Screenshot and code edit data:
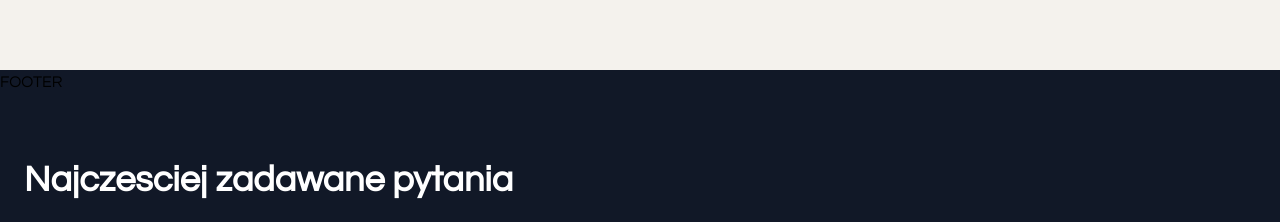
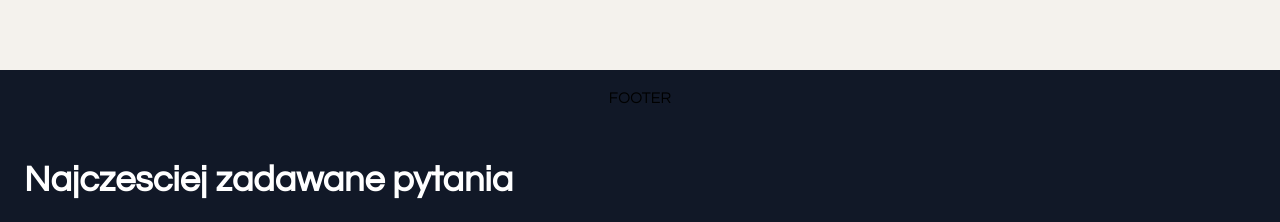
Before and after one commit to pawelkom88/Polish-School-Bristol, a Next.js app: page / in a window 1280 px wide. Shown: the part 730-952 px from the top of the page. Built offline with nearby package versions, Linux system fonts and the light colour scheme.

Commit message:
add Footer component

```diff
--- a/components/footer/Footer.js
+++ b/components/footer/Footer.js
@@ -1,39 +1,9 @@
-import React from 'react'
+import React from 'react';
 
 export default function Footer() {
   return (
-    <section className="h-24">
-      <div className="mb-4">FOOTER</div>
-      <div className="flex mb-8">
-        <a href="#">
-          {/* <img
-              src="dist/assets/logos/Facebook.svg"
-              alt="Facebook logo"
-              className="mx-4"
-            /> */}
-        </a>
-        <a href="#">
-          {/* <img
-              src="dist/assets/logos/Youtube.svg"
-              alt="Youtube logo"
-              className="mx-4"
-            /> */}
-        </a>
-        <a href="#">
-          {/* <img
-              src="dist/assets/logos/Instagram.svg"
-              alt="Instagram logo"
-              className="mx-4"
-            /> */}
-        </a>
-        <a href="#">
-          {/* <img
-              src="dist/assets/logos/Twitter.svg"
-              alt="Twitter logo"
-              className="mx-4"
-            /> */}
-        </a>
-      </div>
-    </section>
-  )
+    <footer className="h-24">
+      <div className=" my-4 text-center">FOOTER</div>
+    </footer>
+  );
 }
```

...

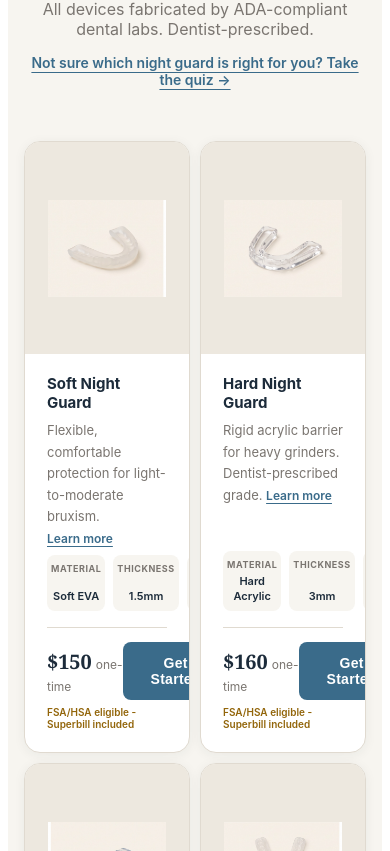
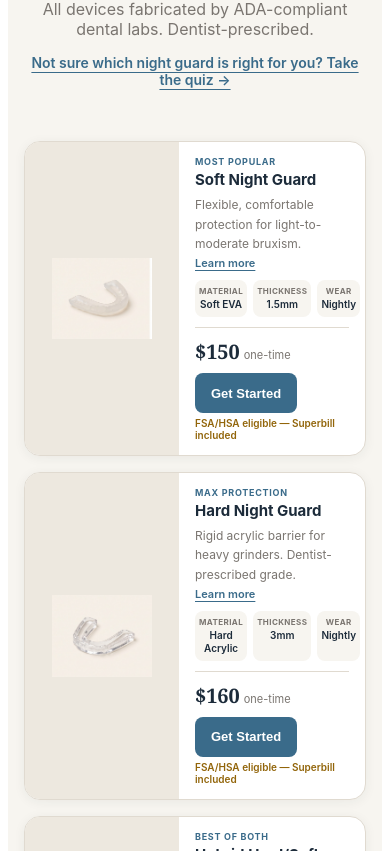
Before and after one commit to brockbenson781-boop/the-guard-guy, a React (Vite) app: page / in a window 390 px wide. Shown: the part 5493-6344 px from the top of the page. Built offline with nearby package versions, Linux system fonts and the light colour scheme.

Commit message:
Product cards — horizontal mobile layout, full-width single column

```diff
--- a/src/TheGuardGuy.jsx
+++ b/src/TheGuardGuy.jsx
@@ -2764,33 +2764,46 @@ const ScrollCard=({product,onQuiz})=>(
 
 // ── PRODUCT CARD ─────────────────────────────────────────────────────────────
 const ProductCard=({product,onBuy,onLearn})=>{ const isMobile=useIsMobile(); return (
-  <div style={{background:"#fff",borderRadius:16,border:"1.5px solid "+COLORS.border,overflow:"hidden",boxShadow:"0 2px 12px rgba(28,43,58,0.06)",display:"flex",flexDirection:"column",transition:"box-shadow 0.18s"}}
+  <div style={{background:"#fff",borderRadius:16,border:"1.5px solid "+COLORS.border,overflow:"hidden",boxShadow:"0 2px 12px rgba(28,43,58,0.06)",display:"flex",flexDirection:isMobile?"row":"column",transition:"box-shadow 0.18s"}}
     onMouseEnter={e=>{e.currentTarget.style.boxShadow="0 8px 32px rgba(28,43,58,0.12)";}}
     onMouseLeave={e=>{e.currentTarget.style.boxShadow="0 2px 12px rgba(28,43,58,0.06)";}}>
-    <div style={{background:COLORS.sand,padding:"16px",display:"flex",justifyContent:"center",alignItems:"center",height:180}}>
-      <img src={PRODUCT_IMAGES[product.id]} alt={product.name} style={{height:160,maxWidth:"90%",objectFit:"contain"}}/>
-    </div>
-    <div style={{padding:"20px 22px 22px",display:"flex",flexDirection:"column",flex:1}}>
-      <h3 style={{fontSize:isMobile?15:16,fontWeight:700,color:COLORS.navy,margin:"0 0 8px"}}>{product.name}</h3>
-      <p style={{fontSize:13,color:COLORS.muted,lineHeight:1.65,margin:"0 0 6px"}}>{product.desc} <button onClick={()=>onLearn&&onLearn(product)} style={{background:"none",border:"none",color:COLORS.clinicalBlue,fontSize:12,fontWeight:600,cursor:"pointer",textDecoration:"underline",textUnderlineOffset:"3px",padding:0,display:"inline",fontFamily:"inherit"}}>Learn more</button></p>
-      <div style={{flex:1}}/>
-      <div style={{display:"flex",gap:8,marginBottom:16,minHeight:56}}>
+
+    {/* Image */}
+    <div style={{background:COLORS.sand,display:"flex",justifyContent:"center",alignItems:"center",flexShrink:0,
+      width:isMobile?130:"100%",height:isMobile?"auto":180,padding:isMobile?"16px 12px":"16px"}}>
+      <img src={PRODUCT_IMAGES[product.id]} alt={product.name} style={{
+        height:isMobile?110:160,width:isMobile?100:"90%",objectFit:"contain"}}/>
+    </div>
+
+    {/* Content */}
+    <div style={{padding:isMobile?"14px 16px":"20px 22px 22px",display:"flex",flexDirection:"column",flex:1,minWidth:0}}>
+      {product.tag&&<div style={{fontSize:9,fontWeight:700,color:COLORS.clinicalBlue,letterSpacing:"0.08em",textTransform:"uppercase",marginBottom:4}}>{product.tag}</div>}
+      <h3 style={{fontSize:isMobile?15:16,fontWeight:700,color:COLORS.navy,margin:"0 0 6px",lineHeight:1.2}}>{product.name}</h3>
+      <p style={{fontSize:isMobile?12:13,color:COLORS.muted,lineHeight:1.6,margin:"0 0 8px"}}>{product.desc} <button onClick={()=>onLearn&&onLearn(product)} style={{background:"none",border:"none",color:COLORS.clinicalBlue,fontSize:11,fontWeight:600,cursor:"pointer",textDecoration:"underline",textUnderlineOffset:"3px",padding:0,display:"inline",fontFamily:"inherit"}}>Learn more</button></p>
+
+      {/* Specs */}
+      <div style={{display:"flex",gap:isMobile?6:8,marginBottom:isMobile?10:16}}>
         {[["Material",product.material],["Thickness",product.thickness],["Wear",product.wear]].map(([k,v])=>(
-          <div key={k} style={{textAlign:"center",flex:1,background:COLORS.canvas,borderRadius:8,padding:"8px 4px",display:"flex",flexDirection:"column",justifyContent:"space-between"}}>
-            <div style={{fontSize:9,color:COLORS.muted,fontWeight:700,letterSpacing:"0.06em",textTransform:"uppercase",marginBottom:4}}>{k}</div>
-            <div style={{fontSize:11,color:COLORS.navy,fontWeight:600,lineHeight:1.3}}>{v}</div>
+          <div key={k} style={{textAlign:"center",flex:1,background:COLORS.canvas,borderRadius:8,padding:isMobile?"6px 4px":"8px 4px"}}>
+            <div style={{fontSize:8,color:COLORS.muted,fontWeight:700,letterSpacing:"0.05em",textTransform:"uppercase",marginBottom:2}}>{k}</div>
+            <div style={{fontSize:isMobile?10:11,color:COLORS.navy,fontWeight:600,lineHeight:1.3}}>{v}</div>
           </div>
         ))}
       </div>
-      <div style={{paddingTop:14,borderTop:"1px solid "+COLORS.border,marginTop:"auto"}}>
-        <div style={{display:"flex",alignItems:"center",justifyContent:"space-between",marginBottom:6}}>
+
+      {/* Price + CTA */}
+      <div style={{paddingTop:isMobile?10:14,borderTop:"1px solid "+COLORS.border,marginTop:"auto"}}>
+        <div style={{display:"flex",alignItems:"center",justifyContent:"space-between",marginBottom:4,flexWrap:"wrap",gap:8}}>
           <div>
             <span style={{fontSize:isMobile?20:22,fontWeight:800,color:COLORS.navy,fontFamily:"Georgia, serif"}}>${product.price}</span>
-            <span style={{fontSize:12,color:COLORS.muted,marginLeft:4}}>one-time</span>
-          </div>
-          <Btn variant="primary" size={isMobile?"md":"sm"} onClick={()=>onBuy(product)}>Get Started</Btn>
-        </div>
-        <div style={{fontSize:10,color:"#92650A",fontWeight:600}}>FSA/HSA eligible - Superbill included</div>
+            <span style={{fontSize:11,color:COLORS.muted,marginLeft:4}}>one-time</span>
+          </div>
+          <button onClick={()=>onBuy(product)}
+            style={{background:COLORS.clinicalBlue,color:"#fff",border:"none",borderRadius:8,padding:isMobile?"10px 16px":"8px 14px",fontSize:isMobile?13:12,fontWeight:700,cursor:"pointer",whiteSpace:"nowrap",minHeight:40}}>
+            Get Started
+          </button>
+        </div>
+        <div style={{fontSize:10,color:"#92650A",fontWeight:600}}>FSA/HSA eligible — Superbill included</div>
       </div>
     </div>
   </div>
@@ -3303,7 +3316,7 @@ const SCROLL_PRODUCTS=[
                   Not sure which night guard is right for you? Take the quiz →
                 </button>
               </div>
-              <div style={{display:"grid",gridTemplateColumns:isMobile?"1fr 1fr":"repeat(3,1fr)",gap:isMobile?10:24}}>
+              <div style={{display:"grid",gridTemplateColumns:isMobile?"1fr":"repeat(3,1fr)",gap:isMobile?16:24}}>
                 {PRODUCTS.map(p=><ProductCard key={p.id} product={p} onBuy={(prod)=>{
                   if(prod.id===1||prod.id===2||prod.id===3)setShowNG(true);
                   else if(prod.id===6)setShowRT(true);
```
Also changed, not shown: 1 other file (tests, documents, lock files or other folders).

Activity: Among the lines above, which ones include the word "onClick"? Copy them.

Solution for this task:
-      <p style={{fontSize:13,color:COLORS.muted,lineHeight:1.65,margin:"0 0 6px"}}>{product.desc} <button onClick={()=>onLearn&&onLearn(product)} style={{background:"none",border:"none",color:COLORS.clinicalBlue,fontSize:12,fontWeight:600,cursor:"pointer",textDecoration:"underline",textUnderlineOffset:"3px",padding:0,display:"inline",fontFamily:"inherit"}}>Learn more</button></p>
+      <p style={{fontSize:isMobile?12:13,color:COLORS.muted,lineHeight:1.6,margin:"0 0 8px"}}>{product.desc} <button onClick={()=>onLearn&&onLearn(product)} style={{background:"none",border:"none",color:COLORS.clinicalBlue,fontSize:11,fontWeight:600,cursor:"pointer",textDecoration:"underline",textUnderlineOffset:"3px",padding:0,display:"inline",fontFamily:"inherit"}}>Learn more</button></p>
-          <Btn variant="primary" size={isMobile?"md":"sm"} onClick={()=>onBuy(product)}>Get Started</Btn>
+          <button onClick={()=>onBuy(product)}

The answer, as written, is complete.